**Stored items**
┌────────
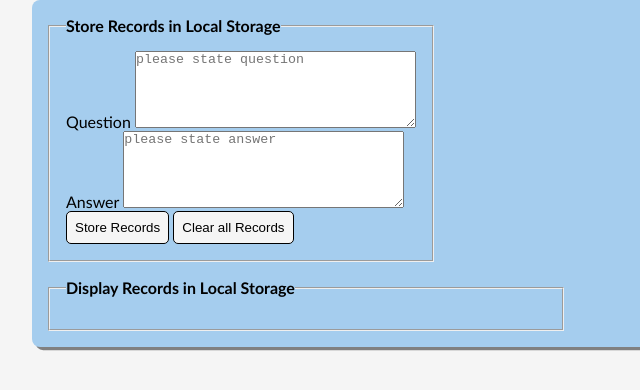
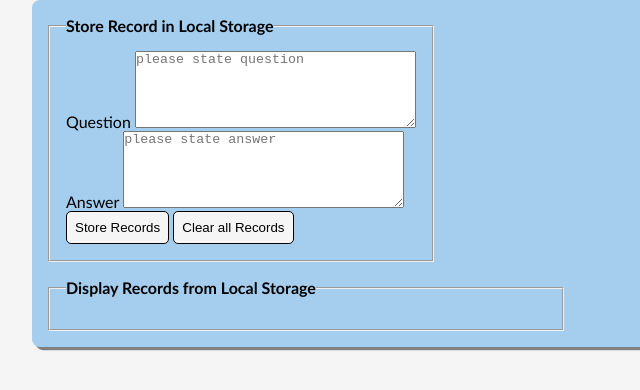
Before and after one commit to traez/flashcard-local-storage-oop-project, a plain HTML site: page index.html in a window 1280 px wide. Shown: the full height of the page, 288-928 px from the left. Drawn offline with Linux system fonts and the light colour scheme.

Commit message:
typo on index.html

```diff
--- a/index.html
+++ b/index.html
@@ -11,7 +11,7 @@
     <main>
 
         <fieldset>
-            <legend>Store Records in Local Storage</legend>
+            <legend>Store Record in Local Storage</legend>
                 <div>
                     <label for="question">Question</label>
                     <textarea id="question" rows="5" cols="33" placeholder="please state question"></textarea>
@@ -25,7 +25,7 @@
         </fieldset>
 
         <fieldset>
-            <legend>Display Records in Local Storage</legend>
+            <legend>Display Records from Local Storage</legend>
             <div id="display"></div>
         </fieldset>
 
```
└────────
**Exercise goal**
Produce an exact copy of each line from the one holding "typo on index.html" through the last line of the records, both included, and nothing more.

**Exercise answer**
typo on index.html

```diff
--- a/index.html
+++ b/index.html
@@ -11,7 +11,7 @@
     <main>
 
         <fieldset>
-            <legend>Store Records in Local Storage</legend>
+            <legend>Store Record in Local Storage</legend>
                 <div>
                     <label for="question">Question</label>
                     <textarea id="question" rows="5" cols="33" placeholder="please state question"></textarea>
@@ -25,7 +25,7 @@
         </fieldset>
 
         <fieldset>
-            <legend>Display Records in Local Storage</legend>
+            <legend>Display Records from Local Storage</legend>
             <div id="display"></div>
         </fieldset>
 
```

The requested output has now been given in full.